Two groundbreaking projects aim to transform the lives of adopted children and young people in Scotland.
Adoption UK Scotland’s #E Project has helped dozens of young adoptees gain confidence and learn new skills since its launch in the summer of 2021. Older participants have also been given the opportunity to join the project’s Youth Advisory Board, where they have had an input into the running of the charity’s services and learned how to make their voices heard by decision-makers and politicians.
Carol Hunter, #E Project lead, has seen first-hand the positive impact of the project on young adoptees.
“In our #E community, our young persons’ voices are heard, fostering a sense of self-worth, belonging and promoting positive relationships, as well as providing the opportunity to build on skills for personal development, confidence and self-belief through opportunities and experiences that gain them lifelong transferrable skills.
“The project is designed to allow them to move through the age groups over the years, going into adulthood with a community of likeminded individuals. As an adoptee I appreciate that some adult adoptees felt unsupported growing up, and projects like ours address that gap in support.”
The Association for Fostering, Kinship and Adoption (AFKA) Scotland’s Staying Connected project is working with six local authorities to create a Transitions Toolkit, which will enable social workers across the country to better support adopted children and young people through the adoption process and beyond.
Angie Gillies, AFKA director, explained:
“The landscape of care in Scotland is changing and the numbers of children requiring adoption outwith their birth family is reducing. However there are still children who cannot live within their family of origin and for whom adoption can provide family care now and in the future.
“We hear from people with care experience how important it is to maintain connections to support healthy development and emotional wellbeing. It is therefore, imperative that we support children to understand their roots, their journey and their sense of future self. We must support them throughout their family life whether that be past, present or future. We must #keepthepromise to children, young people and adults to maintain the relationships that are important to them and to listen to their views throughout their journey.”
Both projects are being celebrated during this year’s Adoption Week Scotland, which focuses on adopted people’s connection with family, past, present and future.
Fiona Aitken, Adoption UK Scotland director, added:
“The existence of the #E project is crucial for organisations like Adoption UK Scotland to centre the experiences and voices of our children, young people and adults who have experienced the care system. We see it as a vital service for our community.”
The #E Project and Staying Connected were both funded through The Promise Scotland, which supports organisations working to implement the recommendations of the Independent Care Review that all children in Scotland should grow up loved, safe and respected.
Clare Haughey, Minister for Children and Young People, said:
“Adoption Week is our chance to celebrate the positive difference that adoption is making to children and young people across Scotland.

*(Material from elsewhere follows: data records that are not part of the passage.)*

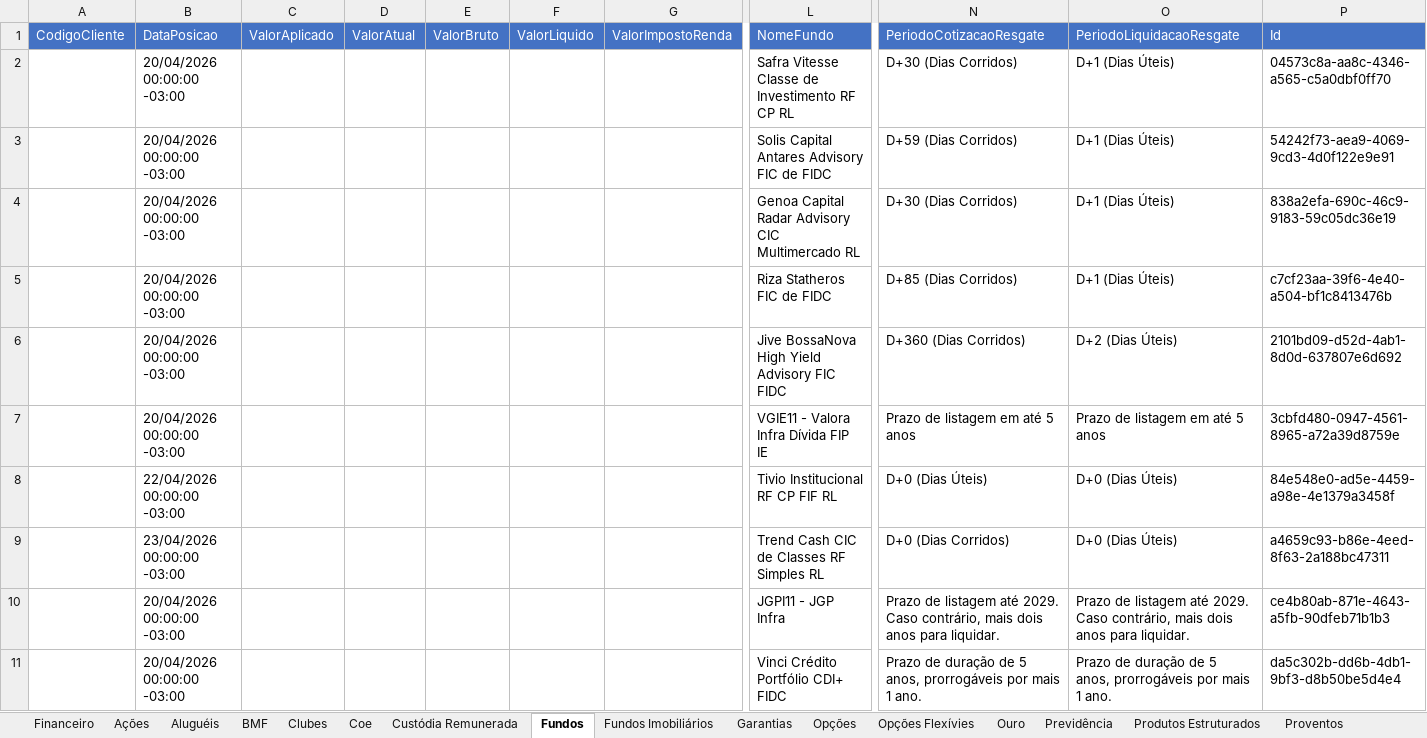
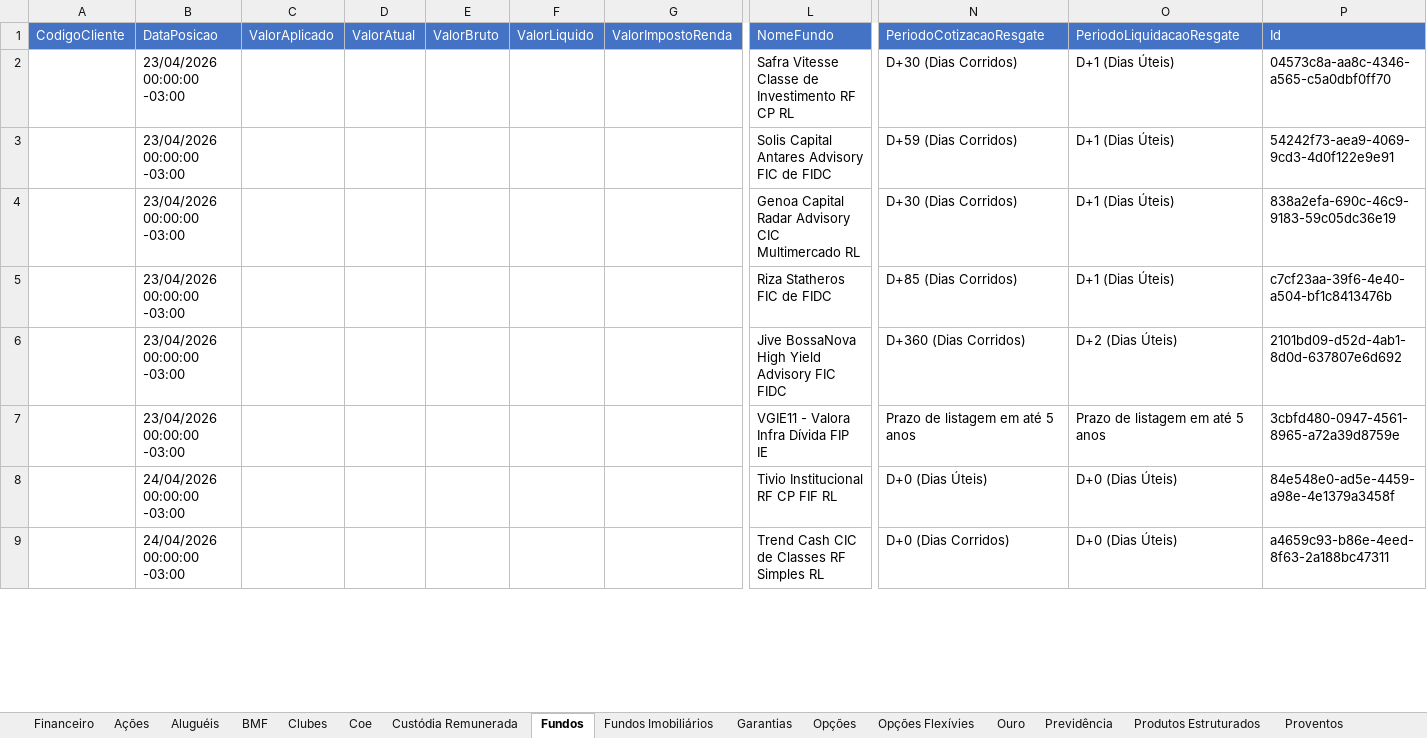
Before and after one commit to AloacaoMWealth/alocationmwealth, an Excel workbook: posicoes/XP.xlsx, sheet Fundos, drawn as a sheet; only a part is shown, gaps mark what is left out; the shorter side is filled out with more unchanged rows; values as stored, in another font and other column widths than the file's, no borders; removed rows and columns are numbered as before the commit, all else as after; rows hold the shown columns only; the diff covers the shown part only; the diff names each change by its address in the sheet, - before the commit and + after, or states it on an @@ line.

```diff
--- a/posicoes/XP.xlsx (sheet Fundos)
+++ b/posicoes/XP.xlsx (sheet Fundos)
-B2:B7: 20/04/2026 00:00:00 -03:00
+B2:B7: 23/04/2026 00:00:00 -03:00
-B8: 22/04/2026 00:00:00 -03:00
+B8: 24/04/2026 00:00:00 -03:00
-row 9:  | 23/04/2026 00:00:00 -03:00 |  |  |  |  |  | Trend Cash CIC de Classes RF Simples RL | D+0 (Dias Corridos) | D+0 (Dias Úteis) | a4659c93-b86e-4eed-8f63-2a188bc47311
-row 10:  | 20/04/2026 00:00:00 -03:00 |  |  |  |  |  | JGPI11 - JGP Infra | Prazo de listagem até 2029. Caso contrário, mais dois anos para liquidar. | Prazo de listagem até 2029. Caso contrário, mais dois anos para liquidar. | ce4b80ab-871e-4643-a5fb-90dfeb71b1b3
-row 11:  | 20/04/2026 00:00:00 -03:00 |  |  |  |  |  | Vinci Crédito Portfólio CDI+ FIDC | Prazo de duração de 5 anos, prorrogáveis por mais 1 ano. | Prazo de duração de 5 anos, prorrogáveis por mais 1 ano. | da5c302b-dd6b-4db1-9bf3-d8b50be5d4e4
```
Also changed, not shown: 113 added rows, 110 removed rows and 330 edited cells elsewhere in this sheet, sheet Proventos, sheet Renda Fixa, sheet Fundos Imobiliários, sheet Ações, sheet Financeiro, sheet Coe, 6 more sheets, posicoes/BTG.xlsx, 1 other file.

It is a chance to come together to recognise the importance of loving, supportive relationships throughout life.
“I’d like to thank everyone involved in these projects that are championing the voices of young people with care experience.
“We continue to work in partnership with the adoption sector to Keep the Promise by ensuring adoptive families get the right support at the right time.”